Though Israelis have appropriated a number of specialties including israeli coucous
It is NOT couscous but a Lebanese pasta called maftoul
Always a great newsletter
Ha, Diane! Well, this is exactly how I feel about the whole Cajun/Creole food dilemma (you may remember I have some issues with this). I wrote an article for an in-room hotel magazine a few years aback, where I referenced "Creole" food, and the editor changed the word Creole to "Cajun" - without my even knowing it - until I read the article after it was already in print.
I agree wholeheartedly that every effort should be made to give credit to a recipe's place of origin. Cooking and Sam Sifton showed a tone-deafness in response to your email that I don't think, in all fairness, is typical for the website.
I spent the weekend searching the Cooking website with the terms Middle Eastern, Iraqi, Persian, Israeli, Iranian, and Jewish. In summary, Cooking did a decent job of crediting the country(ies) of origin in each of the recipes I found in those categories. The country(ies) of origin is not always in the title, but most often documented in the headnote.
Middle Eastern could have been forgiven for its generalization but Israeli is an outright error (for obvious and historical reasons discussed in this thread). Cooking should be asked to correct this error. I also think the headnote should be improved by listing the Middle Eastern countries that documentation shows come into question with regard to the origin of the recipe.
If you want another example of a Cooking recipe whose headnote exhibits gross generalization look at the entry German Potato Salad. There is no one German potato salad (each region has its own style) and those “German settlers” mentioned in the headnote certainly came from somewhere in particular in Germany. And don’t get me started on the license taken in Cooking with classic Italian dishes. So much gets lost (along with the gains) in our melting pot!
I agree with you about the importance of crediting a recipe’s origin. It’s particularly offensive that the NY Times didn’t correct its error (or mis-corrected it!) after you called them to account. I did notice in my copy of Michael Solomonov and Steve Cook’s “Israeli Soul” that the chapter on Sabich does give a lot of attention to the Syrian roots of this dish, including theories of how it got its name.
I still use and love Claudia Roden’s “The Book of Jewish Food” as much for its deep dive into diverse Jewish food histories and stories as for its recipes.

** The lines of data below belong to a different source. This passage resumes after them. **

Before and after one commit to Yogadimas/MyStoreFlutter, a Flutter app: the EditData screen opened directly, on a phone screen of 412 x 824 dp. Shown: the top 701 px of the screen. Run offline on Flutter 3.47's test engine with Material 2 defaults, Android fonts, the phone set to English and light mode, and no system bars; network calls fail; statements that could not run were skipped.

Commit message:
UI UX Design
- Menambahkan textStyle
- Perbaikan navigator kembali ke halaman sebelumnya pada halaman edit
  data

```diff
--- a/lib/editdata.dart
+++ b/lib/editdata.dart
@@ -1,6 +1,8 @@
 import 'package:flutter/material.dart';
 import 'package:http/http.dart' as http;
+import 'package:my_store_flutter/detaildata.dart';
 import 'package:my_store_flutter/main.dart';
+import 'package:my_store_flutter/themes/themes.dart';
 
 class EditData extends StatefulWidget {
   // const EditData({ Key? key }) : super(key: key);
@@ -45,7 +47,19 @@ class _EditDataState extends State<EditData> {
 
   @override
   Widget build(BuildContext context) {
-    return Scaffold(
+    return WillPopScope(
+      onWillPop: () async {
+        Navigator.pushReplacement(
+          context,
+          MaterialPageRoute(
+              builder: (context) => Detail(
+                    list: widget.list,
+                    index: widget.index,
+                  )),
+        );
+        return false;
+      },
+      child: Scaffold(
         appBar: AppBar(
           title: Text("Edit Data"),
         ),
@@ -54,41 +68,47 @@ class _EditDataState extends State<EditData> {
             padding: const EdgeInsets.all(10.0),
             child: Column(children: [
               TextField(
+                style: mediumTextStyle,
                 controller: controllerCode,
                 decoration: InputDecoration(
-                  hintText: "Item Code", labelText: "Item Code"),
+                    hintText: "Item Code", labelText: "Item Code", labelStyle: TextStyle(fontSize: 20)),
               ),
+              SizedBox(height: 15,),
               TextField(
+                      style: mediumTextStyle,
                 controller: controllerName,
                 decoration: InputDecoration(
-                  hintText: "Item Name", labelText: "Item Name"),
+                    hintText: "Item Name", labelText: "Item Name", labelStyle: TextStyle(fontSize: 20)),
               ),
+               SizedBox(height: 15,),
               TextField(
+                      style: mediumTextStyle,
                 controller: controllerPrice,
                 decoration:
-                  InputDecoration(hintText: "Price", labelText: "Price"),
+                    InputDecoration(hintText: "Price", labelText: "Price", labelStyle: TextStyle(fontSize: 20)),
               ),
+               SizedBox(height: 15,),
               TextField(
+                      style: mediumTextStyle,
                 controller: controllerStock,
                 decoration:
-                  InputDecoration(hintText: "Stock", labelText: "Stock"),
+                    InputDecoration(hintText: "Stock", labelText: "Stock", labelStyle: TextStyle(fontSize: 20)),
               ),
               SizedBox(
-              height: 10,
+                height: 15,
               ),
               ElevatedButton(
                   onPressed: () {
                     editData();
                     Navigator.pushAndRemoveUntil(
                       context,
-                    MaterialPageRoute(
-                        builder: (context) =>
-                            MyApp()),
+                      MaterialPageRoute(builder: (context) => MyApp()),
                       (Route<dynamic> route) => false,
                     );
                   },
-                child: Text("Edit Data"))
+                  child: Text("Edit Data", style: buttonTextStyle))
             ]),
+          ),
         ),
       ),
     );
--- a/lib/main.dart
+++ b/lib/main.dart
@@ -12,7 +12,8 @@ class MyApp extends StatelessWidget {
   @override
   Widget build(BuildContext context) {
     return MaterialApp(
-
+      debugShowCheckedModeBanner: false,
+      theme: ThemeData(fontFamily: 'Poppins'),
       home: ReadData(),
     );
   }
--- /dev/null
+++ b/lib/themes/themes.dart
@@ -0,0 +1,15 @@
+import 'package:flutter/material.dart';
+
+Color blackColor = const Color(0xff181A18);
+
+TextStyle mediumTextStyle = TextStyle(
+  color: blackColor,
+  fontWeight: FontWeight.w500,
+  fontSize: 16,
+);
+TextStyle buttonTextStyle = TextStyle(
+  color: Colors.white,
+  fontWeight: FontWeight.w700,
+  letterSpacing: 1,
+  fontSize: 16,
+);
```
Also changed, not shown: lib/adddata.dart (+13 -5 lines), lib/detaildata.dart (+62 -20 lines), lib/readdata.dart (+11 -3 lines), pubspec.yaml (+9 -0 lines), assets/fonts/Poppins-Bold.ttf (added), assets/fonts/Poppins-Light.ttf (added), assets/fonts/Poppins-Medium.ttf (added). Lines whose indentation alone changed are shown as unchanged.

Such an important story you’re telling here and wonderful that you wrote to Sifton! I am dismayed by their insufficient correction but hopefully your comment challenged their thinking a bit.
This piece is an awakening and reminder of how food is deeply steeped in history. And nostalgia can be a key ingredient in a particular dish. I confess, vintage recipes have become my comfort food lately.